Moody's Knocks Ford Further into Junk Status

Moody's Investors Service lowered Ford Motor Co.'s (F) credit rating further into junk status Wednesday, predicting the company will remain under considerable financial stress through 2007 even with a pending restructuring.

Moody's cut Ford's rank two levels to Ba3 from Ba1. Moody's also lowered the long-term rating of Ford's credit arm, Ford Motor Credit Co., two levels to Ba2 from its lowest investment-grade rating of Baa3. The moves will make it more difficult for Ford and Ford Credit to borrow money.

Moody's action comes a week after Standard & Poor's Ratings Services also lowered Ford's corporate credit rating further into junk territory. S&P also cited concerns about the No. 2 U.S. automaker's ability to turn around its North American operations.

Ford lost more than $1.4 billion in its North American operations in the first nine months of 2005. But at the North American International Auto Show this week, Ford Chairman and Chief Executive Bill Ford said the company is making a profit in other regions. Ford plans to announce 2005 earnings on Jan. 23.

Also on Jan. 23, Ford plans to announce details of a restructuring that is expected to include plant closures and job cuts.

The automaker typically doesn't comment on ratings actions, but when asked about the S&P downgrade this week, Bill Ford said it was disappointing.

"Nobody likes to be downgraded," he said. "It's up to us to prove their analysis wrong."

Moody's said Ford will have trouble sustaining market share in its core markets. Ford's U.S. sales fell 4 percent in 2005. Moody's also said Ford's cost structure isn't competitive because of high labor rates and too much plant capacity.

Moody's said some bright spots for Ford are the upcoming restructuring and strong sales of its mid- and full-size cars, including the Ford Fusion.

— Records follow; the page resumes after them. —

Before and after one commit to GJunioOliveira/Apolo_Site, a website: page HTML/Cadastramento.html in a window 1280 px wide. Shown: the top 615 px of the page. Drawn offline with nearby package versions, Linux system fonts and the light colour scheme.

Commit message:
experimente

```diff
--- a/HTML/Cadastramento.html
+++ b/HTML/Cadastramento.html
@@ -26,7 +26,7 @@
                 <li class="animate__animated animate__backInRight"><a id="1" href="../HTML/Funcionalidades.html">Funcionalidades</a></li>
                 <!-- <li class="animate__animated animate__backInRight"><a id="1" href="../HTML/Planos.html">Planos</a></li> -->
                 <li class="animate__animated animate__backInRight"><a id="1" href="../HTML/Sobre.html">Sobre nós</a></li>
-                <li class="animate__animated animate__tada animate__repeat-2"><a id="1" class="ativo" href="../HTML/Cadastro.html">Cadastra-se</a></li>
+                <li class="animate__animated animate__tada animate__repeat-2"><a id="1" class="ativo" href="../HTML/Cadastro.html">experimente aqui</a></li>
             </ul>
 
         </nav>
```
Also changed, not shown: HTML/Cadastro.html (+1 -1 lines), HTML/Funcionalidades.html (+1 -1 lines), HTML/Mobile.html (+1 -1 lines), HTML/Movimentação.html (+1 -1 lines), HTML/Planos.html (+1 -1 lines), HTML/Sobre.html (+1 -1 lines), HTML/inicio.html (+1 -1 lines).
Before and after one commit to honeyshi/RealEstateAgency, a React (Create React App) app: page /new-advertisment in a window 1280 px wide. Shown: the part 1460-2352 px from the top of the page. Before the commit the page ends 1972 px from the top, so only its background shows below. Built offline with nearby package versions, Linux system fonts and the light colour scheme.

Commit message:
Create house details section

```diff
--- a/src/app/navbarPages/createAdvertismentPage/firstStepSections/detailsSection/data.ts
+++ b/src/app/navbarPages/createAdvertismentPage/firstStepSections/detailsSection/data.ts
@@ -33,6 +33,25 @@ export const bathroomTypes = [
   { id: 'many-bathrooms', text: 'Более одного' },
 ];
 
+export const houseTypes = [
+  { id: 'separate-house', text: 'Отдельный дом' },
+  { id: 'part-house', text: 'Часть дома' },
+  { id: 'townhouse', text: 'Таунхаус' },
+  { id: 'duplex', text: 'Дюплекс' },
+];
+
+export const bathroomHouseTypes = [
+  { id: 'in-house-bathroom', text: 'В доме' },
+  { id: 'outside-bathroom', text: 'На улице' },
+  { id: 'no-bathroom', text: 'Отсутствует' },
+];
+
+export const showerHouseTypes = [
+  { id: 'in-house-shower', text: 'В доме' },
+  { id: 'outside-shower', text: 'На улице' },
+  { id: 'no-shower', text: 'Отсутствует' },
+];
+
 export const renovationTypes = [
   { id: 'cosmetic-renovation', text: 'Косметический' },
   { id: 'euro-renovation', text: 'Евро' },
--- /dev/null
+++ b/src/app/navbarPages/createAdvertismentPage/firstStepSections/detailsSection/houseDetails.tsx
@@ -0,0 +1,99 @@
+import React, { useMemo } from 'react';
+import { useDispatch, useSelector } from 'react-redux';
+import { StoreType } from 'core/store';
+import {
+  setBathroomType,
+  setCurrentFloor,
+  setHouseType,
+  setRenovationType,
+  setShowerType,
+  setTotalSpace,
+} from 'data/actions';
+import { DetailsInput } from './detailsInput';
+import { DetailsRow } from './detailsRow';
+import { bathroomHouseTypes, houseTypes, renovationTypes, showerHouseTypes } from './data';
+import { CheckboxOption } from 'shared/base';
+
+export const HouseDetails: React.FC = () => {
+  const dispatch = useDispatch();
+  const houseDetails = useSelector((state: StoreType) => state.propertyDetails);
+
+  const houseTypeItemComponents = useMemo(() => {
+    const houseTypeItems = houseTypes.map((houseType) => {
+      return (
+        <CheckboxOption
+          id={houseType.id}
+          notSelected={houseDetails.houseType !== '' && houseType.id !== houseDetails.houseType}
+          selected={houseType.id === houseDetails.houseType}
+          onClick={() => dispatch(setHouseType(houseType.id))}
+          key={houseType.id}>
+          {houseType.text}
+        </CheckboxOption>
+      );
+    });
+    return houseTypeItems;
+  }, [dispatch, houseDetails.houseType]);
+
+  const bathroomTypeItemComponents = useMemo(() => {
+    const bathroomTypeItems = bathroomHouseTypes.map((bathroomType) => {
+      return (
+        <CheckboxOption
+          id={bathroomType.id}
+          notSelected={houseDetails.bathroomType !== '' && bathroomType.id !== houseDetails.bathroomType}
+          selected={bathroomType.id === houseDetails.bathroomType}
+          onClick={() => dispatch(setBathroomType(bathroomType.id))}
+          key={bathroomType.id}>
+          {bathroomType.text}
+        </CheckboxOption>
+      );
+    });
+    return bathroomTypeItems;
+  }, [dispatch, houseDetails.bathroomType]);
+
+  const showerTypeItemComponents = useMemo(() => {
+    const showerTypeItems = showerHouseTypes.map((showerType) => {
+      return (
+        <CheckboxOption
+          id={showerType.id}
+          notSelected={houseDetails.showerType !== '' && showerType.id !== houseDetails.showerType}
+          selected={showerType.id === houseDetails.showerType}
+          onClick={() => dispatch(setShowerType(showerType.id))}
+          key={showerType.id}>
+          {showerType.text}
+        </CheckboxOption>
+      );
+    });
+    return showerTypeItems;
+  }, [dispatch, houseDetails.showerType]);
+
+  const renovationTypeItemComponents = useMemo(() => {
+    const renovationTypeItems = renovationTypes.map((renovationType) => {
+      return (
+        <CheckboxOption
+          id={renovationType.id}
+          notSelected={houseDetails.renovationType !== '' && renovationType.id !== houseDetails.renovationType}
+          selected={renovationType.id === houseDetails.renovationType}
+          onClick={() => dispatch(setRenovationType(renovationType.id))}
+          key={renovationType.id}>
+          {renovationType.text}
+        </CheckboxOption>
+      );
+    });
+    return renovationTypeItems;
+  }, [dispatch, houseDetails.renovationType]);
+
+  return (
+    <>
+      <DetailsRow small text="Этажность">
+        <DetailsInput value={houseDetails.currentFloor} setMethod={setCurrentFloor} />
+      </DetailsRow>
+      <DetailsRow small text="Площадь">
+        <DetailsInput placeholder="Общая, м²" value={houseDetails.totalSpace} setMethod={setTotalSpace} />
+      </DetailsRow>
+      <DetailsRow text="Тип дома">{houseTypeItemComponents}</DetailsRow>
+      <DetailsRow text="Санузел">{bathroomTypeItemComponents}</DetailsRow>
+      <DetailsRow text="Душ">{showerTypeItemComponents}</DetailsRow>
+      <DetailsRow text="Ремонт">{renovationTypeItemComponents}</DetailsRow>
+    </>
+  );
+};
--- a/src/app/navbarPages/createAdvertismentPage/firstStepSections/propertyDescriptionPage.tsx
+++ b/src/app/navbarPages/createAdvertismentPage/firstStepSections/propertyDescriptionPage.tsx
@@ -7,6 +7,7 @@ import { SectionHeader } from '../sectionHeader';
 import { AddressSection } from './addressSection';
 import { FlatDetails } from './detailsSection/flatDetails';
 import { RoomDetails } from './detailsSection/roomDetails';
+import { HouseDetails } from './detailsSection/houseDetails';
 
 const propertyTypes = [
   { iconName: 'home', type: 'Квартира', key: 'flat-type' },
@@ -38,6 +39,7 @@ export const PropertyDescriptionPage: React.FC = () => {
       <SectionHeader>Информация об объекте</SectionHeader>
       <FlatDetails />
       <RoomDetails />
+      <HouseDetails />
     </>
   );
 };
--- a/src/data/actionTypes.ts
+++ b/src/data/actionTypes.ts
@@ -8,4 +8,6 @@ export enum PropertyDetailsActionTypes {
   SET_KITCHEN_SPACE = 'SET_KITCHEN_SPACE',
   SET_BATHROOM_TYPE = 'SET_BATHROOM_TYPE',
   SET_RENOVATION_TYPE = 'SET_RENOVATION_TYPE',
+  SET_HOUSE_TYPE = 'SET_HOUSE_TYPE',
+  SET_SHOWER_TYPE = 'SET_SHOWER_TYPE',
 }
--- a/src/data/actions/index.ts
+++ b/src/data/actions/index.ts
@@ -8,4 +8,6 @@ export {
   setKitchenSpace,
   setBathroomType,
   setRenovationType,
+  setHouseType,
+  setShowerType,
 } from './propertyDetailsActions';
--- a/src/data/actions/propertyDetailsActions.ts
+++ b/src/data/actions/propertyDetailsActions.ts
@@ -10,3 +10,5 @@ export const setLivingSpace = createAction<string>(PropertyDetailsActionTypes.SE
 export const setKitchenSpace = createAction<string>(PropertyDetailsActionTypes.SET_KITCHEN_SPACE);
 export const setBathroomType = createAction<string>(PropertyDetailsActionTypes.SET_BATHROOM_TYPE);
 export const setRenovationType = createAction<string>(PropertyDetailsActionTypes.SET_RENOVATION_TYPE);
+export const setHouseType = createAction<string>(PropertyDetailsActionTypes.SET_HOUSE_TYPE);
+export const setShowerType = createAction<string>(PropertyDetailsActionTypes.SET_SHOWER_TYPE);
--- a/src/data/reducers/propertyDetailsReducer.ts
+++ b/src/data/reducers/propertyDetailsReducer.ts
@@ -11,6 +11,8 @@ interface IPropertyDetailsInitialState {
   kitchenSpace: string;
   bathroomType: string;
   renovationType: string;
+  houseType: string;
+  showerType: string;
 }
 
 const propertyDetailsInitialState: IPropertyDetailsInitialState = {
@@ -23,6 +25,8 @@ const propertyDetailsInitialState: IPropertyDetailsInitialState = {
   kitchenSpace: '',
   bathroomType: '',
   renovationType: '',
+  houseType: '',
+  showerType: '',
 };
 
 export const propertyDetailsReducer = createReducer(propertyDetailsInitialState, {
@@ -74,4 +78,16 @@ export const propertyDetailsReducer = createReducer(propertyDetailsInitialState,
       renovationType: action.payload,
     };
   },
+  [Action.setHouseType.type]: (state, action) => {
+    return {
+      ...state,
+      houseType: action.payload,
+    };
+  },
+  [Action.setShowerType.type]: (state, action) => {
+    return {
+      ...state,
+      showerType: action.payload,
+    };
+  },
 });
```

Ford and Ford Credit have approximately $130 billion in debt, Moody's said.

Ford shares were up 9 cents to $8.86 in afternoon trading on the New York Stock Exchange.